“The major chunk of their funds would be in Rs 500 and Rs 1,000 since money is collected from contractors and businessmen,” a surrendered former Maoist said.

Written by Vivek Deshpande | Nagpur | Published:November 20, 2016 5:49 am
demonetisation, currency notes, Rs 1000, Rs 500, water bills, electricity bills, property tax, news, latest news, India news, national news (Illustration by C R Sasikumar)

THE move to scrap Rs 500 and Rs 1,000 notes will lend a “crippling blow” to Maoist activities, with anything between Rs 50 crore and Rs 100 crore parked with the Central Committee of CPI (Maoists) going out of circulation, according to the police and a surrendered Maoist.

“The major chunk of their funds would be in Rs 500 and Rs 1,000 since money is collected from contractors and businessmen,” a surrendered former Maoist said. “The other source of revenue for them is funds collected from people in villages under their influence. This would generally be in lower denominations but would form a smaller part of their funds.”

Ravindra Kadam, Inspector General of Police (Nagpur range), said, “The (demonetisation) move is bound to cripple not only their underground activities but also their urban funds. They would have no other option than to put most of their costlier budget programmes on hold.”

The former insurgent said, “North and south Gadchiroli divisions of CPI (Maoists) collect up to Rs 15 crore annually, of which nearly Rs 13 crore to Rs 14 crore is extortion money from contractors. This is generally taken in Rs 1000 and Rs 500 notes to facilitate concealed couriering to the central committee.

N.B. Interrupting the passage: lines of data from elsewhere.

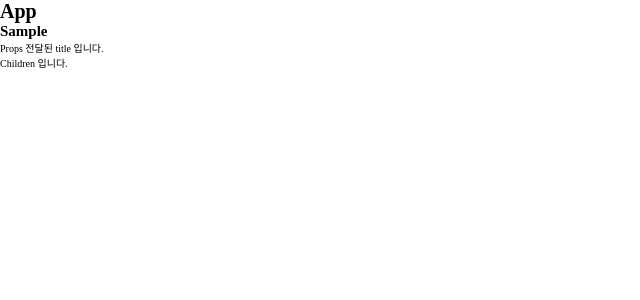
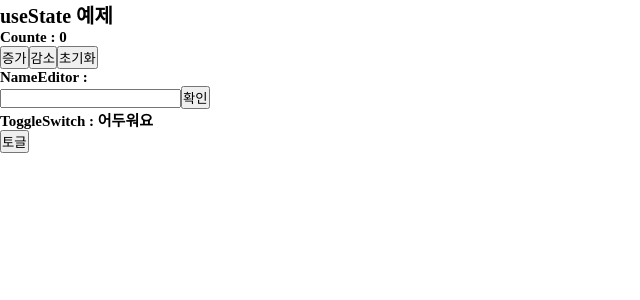
Before and after one commit to devgsheep/til_react_cra_ts, a React (Create React App) app: page / in a window 1280 px wide. Shown: the top 300 px of the page, without its empty margins (0-640 px from the left). Built offline with nearby package versions, Linux system fonts and the light colour scheme.

Commit message:
[docs] useState의 이해

```diff
--- a/src/App.tsx
+++ b/src/App.tsx
@@ -1,40 +1,16 @@
-type DemoProps = {
-  name: string;
-  age: string;
-};
+import Counter from './components/Counter';
+import NameEditor from './components/NameEditor';
+import ToggleSwitch from './components/ToggleSwitch';
 
-const Demo = ({ name, age }: DemoProps): JSX.Element => {
+function App(): JSX.Element {
   return (
     <div>
-      {name}이고요, {age}살 입니다.
+      <h1>useState 예제</h1>
+      <Counter />
+      <NameEditor />
+      <ToggleSwitch />
     </div>
   );
-};
-
-type SampleProps = {
-  children?: React.ReactNode;
-  title: string;
-};
-
-const Sample = ({ children, title }: SampleProps): JSX.Element => {
-  return (
-    <div>
-      <h2>Sample</h2>
-      <div>{title}</div>
-      <div>{children}</div>
-    </div>
-  );
-};
-
-const App = (): JSX.Element => {
-  return (
-    <div>
-      <h1>App</h1>
-      <Sample title="Props 전달된 title 입니다.">
-        <p>Children 입니다.</p>
-      </Sample>
-    </div>
-  );
-};
+}
 
 export default App;
--- /dev/null
+++ b/src/components/Counter.tsx
@@ -0,0 +1,40 @@
+import { useState } from 'react';
+
+// 2번이상 반복되고, 가독성이 떨어집니다.
+// 1. type으로 정의해 보자.
+type VoidFunction = () => void;
+type JSXElement = () => JSX.Element;
+
+// 2. interface로 정의해보자
+interface IVoidFunction {
+  (): void;
+}
+interface IJSXElement {
+  (): JSX.Element;
+}
+
+const Counter: IJSXElement | JSXElement = (): JSX.Element => {
+  // ts 자리
+  const [count, setCount] = useState<number>(0);
+
+  const handleAdd: IVoidFunction | VoidFunction = (): void => {
+    setCount(count + 1);
+  };
+  const handleMinus: IVoidFunction | VoidFunction = (): void => {
+    setCount(count - 1);
+  };
+  const handleReset: IVoidFunction | VoidFunction = (): void => {
+    setCount(0);
+  };
+  // tsx 자리
+  return (
+    <div>
+      <h2>Counte : {count} </h2>
+      <button onClick={handleAdd}>증가</button>
+      <button onClick={handleMinus}>감소</button>
+      <button onClick={handleReset}>초기화</button>
+    </div>
+  );
+};
+
+export default Counter;
--- /dev/null
+++ b/src/components/NameEditor.tsx
@@ -0,0 +1,42 @@
+import { ChangeEvent, useState, MouseEvent } from 'react';
+
+// 1. type 으로 함수 리턴형을 생성해보자.
+type JSXElement = () => JSX.Element;
+type ChangeEventInput = (e: ChangeEvent<HTMLInputElement>) => void;
+type ClickEventButton = (e: MouseEvent<HTMLButtonElement>) => void;
+type NameType = string;
+
+// 2. interface로 정의하기
+interface IJSXElement {
+  (): JSX.Element;
+}
+interface IChangeEventInput {
+  (e: ChangeEvent<HTMLInputElement>): void;
+}
+interface IClickEventButton {
+  (e: MouseEvent<HTMLButtonElement>): void;
+}
+
+const NameEditor: JSXElement | IJSXElement = () => {
+  // ts자리
+  const [name, setName] = useState<NameType>('');
+  const handleName: ChangeEventInput | IChangeEventInput = (e): void => {
+    setName(e.target.value);
+  };
+  const handleClick: ClickEventButton | IClickEventButton = (e): void => {
+    console.log('클릭');
+    setName('');
+  };
+  // tsx자리
+  return (
+    <div>
+      <h2>NameEditor : {name}</h2>
+      <div>
+        <input type="text" value={name} onChange={e => handleName(e)} />
+        <button onClick={e => handleClick(e)}>확인</button>
+      </div>
+    </div>
+  );
+};
+
+export default NameEditor;
--- /dev/null
+++ b/src/components/ToggleSwitch.tsx
@@ -0,0 +1,33 @@
+import { useState } from 'react';
+
+// 1. Type
+type ToggleSwitchType = () => JSX.Element;
+type HandleClickType = () => void;
+type ToggleType = boolean;
+
+// 2. interface
+interface IToggleSwitch {
+  (): JSX.Element;
+}
+interface IHandleClickType {
+  (): void;
+}
+
+const ToggleSwitch: ToggleSwitchType | IToggleSwitch = () => {
+  // ts 자리
+  const [isOn, setIsOn] = useState<ToggleType>(false);
+  const handleClick: HandleClickType | IHandleClickType = () => {
+    setIsOn(!isOn);
+  };
+  // tsx 자리
+  return (
+    <div>
+      <h2>ToggleSwitch : {isOn ? '밝아요' : '어두워요'}</h2>
+      <div>
+        <button onClick={handleClick}>토글</button>
+      </div>
+    </div>
+  );
+};
+
+export default ToggleSwitch;
```
Also changed, not shown: src/components/User.tsx (added, +35 -0 lines), 1 other file (tests, documents, lock files or other folders).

The surrendered Maoist said, “Like this, there are several other divisions of the party collecting funds that could go up to at least Rs 50 crore annually. The accumulated funds over the last several decades could be even up to Rs 100 crore, and denotificaton of higher currency is bound to lend a crippling blow to the movement.”

Any attempt by the party to get the accumulated currency notes converted into lower currency notes would be a hugely difficult task since the window available — up to December 30 — is too small.

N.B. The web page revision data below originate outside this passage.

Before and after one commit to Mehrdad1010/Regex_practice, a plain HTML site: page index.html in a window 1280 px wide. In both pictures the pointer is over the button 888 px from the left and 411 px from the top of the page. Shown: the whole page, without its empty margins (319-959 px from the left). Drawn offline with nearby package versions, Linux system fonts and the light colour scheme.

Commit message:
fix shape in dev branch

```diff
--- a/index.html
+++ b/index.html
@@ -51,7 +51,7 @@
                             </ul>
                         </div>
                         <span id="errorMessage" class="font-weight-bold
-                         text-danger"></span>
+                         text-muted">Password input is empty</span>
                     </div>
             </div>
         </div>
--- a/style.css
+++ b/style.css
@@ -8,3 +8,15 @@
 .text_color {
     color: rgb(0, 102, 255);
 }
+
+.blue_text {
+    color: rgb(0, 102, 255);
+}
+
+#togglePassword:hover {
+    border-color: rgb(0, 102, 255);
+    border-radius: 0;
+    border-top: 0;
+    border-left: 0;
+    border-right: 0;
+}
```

“What they could do eventually is resort to aggressive extortion in currencies of lower denominations,” the surrendered Maoist said. But that would be a tall order since the entire area of Maoist operation now has a much bigger security presence than in the past. Meanwhile, police in insurgency-affected Gadchiroli have put in place a plan to check suspicious bank transactions in the district.”We have photographs of their village-based supporters and are keeping a watch on those turning up at banks to deposit money in Rs 500 and Rs 1,000 notes,” I-G (Anti-Naxal Operations) Shivaji Bodkhe said.

Banks at interior places such as Bhamragarh, Aheri, Etapalli and Alapalli have seen unusually high amounts of deposits in the last few days. District Collector Ranga Nayak said, “We are monitoring deposits for any suspicious activity. Police are getting details from banks.”

At Bhamragarh, the Bank of Maharashtra is getting deposits of Rs 20 lakh to Rs 30 lakh daily, against a daily average of Rs 5 lakh. “Locals have earned well from bamboo and tendu business. They generally keep the money at home but are now bringing it to the bank after demonitisation,” branch manager Shyamsundar Prasad said. “Besides, this is the only bank in 40-km radius catering to 110 villages.”